▶ _Action item_: Nothing should be left out: output all of the entries exactly.

▶ _Exercise data_:
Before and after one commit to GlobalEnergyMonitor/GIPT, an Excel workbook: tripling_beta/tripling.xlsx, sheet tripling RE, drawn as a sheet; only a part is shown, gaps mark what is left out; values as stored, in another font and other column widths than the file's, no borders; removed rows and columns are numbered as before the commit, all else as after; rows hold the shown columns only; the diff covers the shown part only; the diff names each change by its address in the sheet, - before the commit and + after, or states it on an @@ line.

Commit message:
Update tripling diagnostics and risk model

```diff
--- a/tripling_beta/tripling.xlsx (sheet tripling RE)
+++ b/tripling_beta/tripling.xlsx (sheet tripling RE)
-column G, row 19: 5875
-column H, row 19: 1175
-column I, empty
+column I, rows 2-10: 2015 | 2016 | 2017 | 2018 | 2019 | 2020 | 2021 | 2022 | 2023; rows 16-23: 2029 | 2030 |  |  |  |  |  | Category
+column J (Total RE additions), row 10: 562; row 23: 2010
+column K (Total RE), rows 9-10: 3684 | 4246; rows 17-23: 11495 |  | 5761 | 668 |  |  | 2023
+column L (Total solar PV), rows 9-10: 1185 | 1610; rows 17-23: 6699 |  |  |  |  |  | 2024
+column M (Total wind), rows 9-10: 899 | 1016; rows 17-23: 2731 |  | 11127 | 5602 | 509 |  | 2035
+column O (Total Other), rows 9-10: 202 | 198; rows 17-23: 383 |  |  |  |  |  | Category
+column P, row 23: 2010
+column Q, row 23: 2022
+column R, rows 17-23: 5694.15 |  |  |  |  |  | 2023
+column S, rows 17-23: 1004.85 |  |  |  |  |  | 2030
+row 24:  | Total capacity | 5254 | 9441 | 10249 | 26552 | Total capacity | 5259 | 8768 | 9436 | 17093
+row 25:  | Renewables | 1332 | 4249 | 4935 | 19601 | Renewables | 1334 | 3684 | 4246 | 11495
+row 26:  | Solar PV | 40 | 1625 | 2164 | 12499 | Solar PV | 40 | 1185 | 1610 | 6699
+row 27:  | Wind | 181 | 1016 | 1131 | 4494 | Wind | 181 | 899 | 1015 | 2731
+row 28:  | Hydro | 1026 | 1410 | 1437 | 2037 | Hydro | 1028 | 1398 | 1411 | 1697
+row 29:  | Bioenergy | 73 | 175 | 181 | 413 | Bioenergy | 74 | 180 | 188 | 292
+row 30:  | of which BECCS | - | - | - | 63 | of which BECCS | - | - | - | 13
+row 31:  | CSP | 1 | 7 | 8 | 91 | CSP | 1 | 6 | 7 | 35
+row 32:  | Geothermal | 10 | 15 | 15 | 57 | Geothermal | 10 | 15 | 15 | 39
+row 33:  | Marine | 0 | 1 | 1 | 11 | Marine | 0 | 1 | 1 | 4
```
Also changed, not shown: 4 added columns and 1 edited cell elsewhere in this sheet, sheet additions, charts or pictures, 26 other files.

▶ _Result_:
Before and after one commit to GlobalEnergyMonitor/GIPT, an Excel workbook: tripling_beta/tripling.xlsx, sheet tripling RE, drawn as a sheet; only a part is shown, gaps mark what is left out; values as stored, in another font and other column widths than the file's, no borders; removed rows and columns are numbered as before the commit, all else as after; rows hold the shown columns only; the diff covers the shown part only; the diff names each change by its address in the sheet, - before the commit and + after, or states it on an @@ line.

Commit message:
Update tripling diagnostics and risk model

```diff
--- a/tripling_beta/tripling.xlsx (sheet tripling RE)
+++ b/tripling_beta/tripling.xlsx (sheet tripling RE)
-column G, row 19: 5875
-column H, row 19: 1175
-column I, empty
+column I, rows 2-10: 2015 | 2016 | 2017 | 2018 | 2019 | 2020 | 2021 | 2022 | 2023; rows 16-23: 2029 | 2030 |  |  |  |  |  | Category
+column J (Total RE additions), row 10: 562; row 23: 2010
+column K (Total RE), rows 9-10: 3684 | 4246; rows 17-23: 11495 |  | 5761 | 668 |  |  | 2023
+column L (Total solar PV), rows 9-10: 1185 | 1610; rows 17-23: 6699 |  |  |  |  |  | 2024
+column M (Total wind), rows 9-10: 899 | 1016; rows 17-23: 2731 |  | 11127 | 5602 | 509 |  | 2035
+column O (Total Other), rows 9-10: 202 | 198; rows 17-23: 383 |  |  |  |  |  | Category
+column P, row 23: 2010
+column Q, row 23: 2022
+column R, rows 17-23: 5694.15 |  |  |  |  |  | 2023
+column S, rows 17-23: 1004.85 |  |  |  |  |  | 2030
+row 24:  | Total capacity | 5254 | 9441 | 10249 | 26552 | Total capacity | 5259 | 8768 | 9436 | 17093
+row 25:  | Renewables | 1332 | 4249 | 4935 | 19601 | Renewables | 1334 | 3684 | 4246 | 11495
+row 26:  | Solar PV | 40 | 1625 | 2164 | 12499 | Solar PV | 40 | 1185 | 1610 | 6699
+row 27:  | Wind | 181 | 1016 | 1131 | 4494 | Wind | 181 | 899 | 1015 | 2731
+row 28:  | Hydro | 1026 | 1410 | 1437 | 2037 | Hydro | 1028 | 1398 | 1411 | 1697
+row 29:  | Bioenergy | 73 | 175 | 181 | 413 | Bioenergy | 74 | 180 | 188 | 292
+row 30:  | of which BECCS | - | - | - | 63 | of which BECCS | - | - | - | 13
+row 31:  | CSP | 1 | 7 | 8 | 91 | CSP | 1 | 6 | 7 | 35
+row 32:  | Geothermal | 10 | 15 | 15 | 57 | Geothermal | 10 | 15 | 15 | 39
+row 33:  | Marine | 0 | 1 | 1 | 11 | Marine | 0 | 1 | 1 | 4
```
Also changed, not shown: 4 added columns and 1 edited cell elsewhere in this sheet, sheet additions, charts or pictures, 26 other files.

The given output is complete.